Sometimes my mother’s friends were shocked at Nanny Winnie’s more relaxed approach to life—after all, by this time, she was in her late sixties. She lived alone and didn’t have to cook for a crowd except for our occasional family celebrations.

When she went to a potluck, Nanny Winnie took Jell-O (or else baked goods she bought at a store). She often served Jell-O at our family gatherings also. I didn’t mind—I liked Jell-O. In particular, I liked her peach Jell-O with canned sliced peaches in it.

My high-school graduation dinner at Nanny Winnie’s apartment. If you look closely, you can see the dishes of peach Jell-O. Or maybe it was orange.

One time Nanny was invited to go somewhere with a few of my mother’s friends. “I can’t,” she told them. “I have to go home and make my Jell-O.”

My mother’s friends were not impressed with her excuse. “How long does it take to make Jell-O?” they asked. Nanny Winnie’s need for an entire afternoon to make Jell-O became a standing joke in this group, as well as in our family.

Granted, making Jell-O is not difficult. It takes advance planning, because it must be allowed to gel. But otherwise, it is simple. Even with canned fruit thrown in.

Still, now that I am almost of the age when Nanny Winnie shifted into her Jell-O days, I can understand. Any cooking that takes advance planning is an incursion on my life and unlikely to have any long-term impact on anyone. I am much more sympathetic to her excuse than I was forty-five years ago.

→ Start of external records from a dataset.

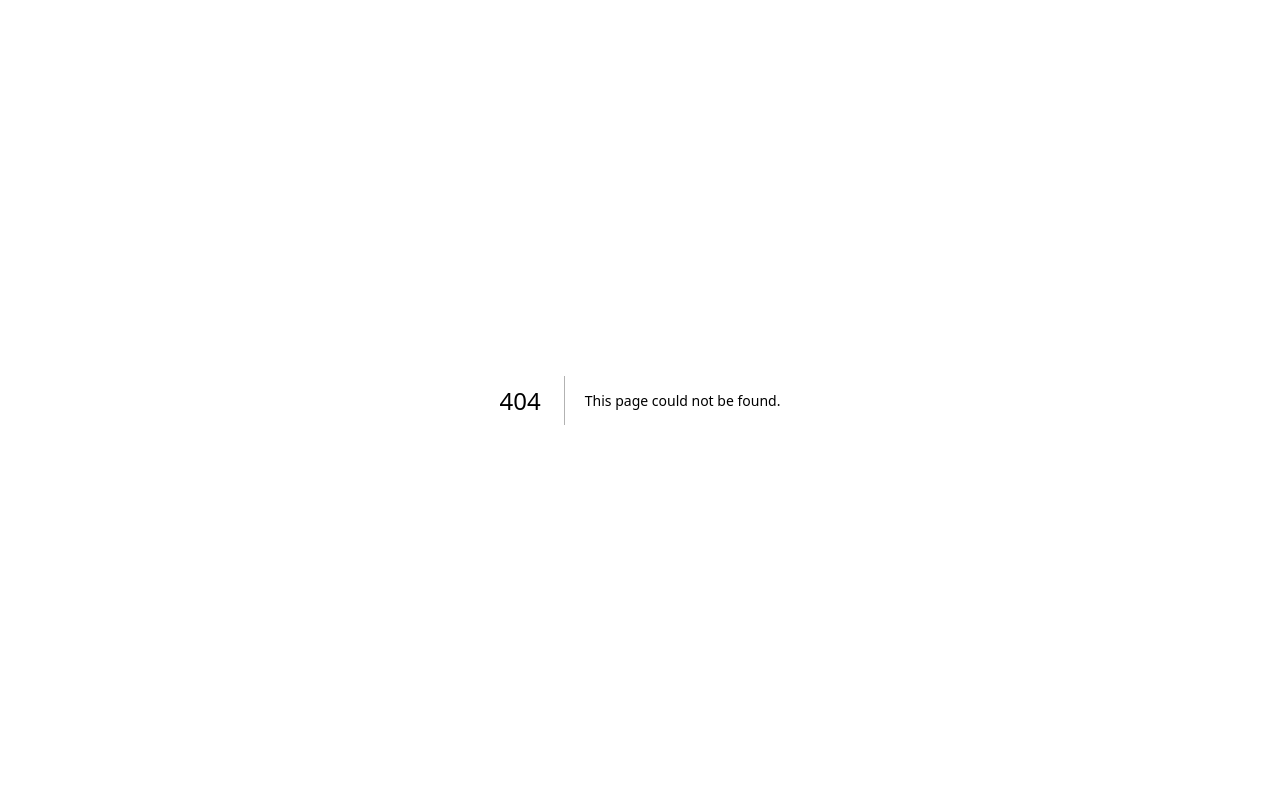
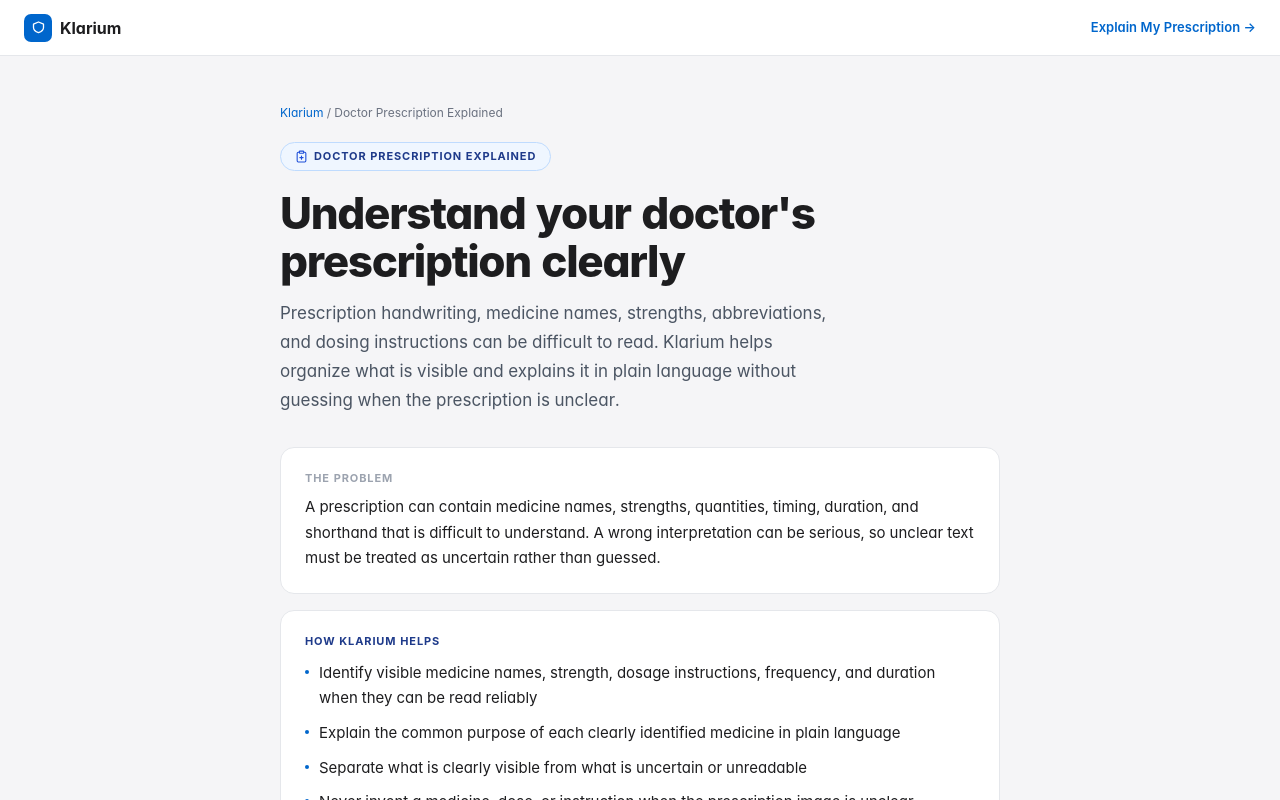
Before and after one commit to mohammaddanidk-ship-it/klario, a Next.js app: page /doctor-prescription-explained in a window 1280 px wide. Before the commit this address had no page. Shown: the top 800 px of the page. Built offline with nearby package versions, Linux system fonts and the light colour scheme.

Commit message:
seo: add doctor prescription search landing page

```diff
--- /dev/null
+++ b/src/app/doctor-prescription-explained/page.tsx
@@ -0,0 +1,35 @@
+import type { Metadata } from "next";
+import { ClipboardPlus } from "lucide-react";
+import { SEOLanding } from "@/components/seo/landing-template";
+
+export const metadata: Metadata = {
+  title: "Doctor Prescription Explained — Medicine, Dose & Instructions | Klarium",
+  description: "Understand a doctor's prescription in plain language. Klarium helps identify medicines, strength, dosage instructions, timing, and common uses while clearly flagging uncertainty.",
+  alternates: { canonical: "/doctor-prescription-explained" },
+};
+
+export default function Page() {
+  return (
+    <SEOLanding
+      eyebrow="Doctor Prescription Explained"
+      title="Understand your doctor's prescription clearly"
+      subtitle="Prescription handwriting, medicine names, strengths, abbreviations, and dosing instructions can be difficult to read. Klarium helps organize what is visible and explains it in plain language without guessing when the prescription is unclear."
+      icon={ClipboardPlus}
+      problem="A prescription can contain medicine names, strengths, quantities, timing, duration, and shorthand that is difficult to understand. A wrong interpretation can be serious, so unclear text must be treated as uncertain rather than guessed."
+      solutionPoints={[
+        "Identify visible medicine names, strength, dosage instructions, frequency, and duration when they can be read reliably",
+        "Explain the common purpose of each clearly identified medicine in plain language",
+        "Separate what is clearly visible from what is uncertain or unreadable",
+        "Never invent a medicine, dose, or instruction when the prescription image is unclear",
+        "Explain the result in the language you choose and highlight what to confirm with your doctor or pharmacist",
+      ]}
+      faqs={[
+        { q: "Can Klarium guarantee that it read my prescription correctly?", a: "No. A prescription image can be handwritten, blurred, cropped, or ambiguous. Klarium must not guess. Always confirm the medicine name and dose with your doctor or pharmacist before taking a medicine." },
+        { q: "Can Klarium explain what a medicine is for?", a: "When the medicine name can be identified reliably, Klarium can explain its common use in plain language. That explanation does not confirm that the medicine is appropriate for your particular condition." },
+        { q: "Can it read the dosage and timing?", a: "It can organize clearly visible instructions such as strength, amount, frequency, and duration. If any part is unclear, it should be marked uncertain rather than inferred." },
+        { q: "Is this medical advice?", a: "No. Prescription interpretation is an informational aid. Do not change, start, stop, or combine medicines based only on an AI explanation. Confirm important instructions with a qualified healthcare professional." },
+      ]}
+      ctaLabel="Explain My Prescription"
+    />
+  );
+}
```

Nanny Winnie was born 109 years ago today. I think she’d approve of my limited focus on cooking these days. (Actually, I’ve always had a limited focus on cooking.)

How do you feel about Jell-O? And cooking?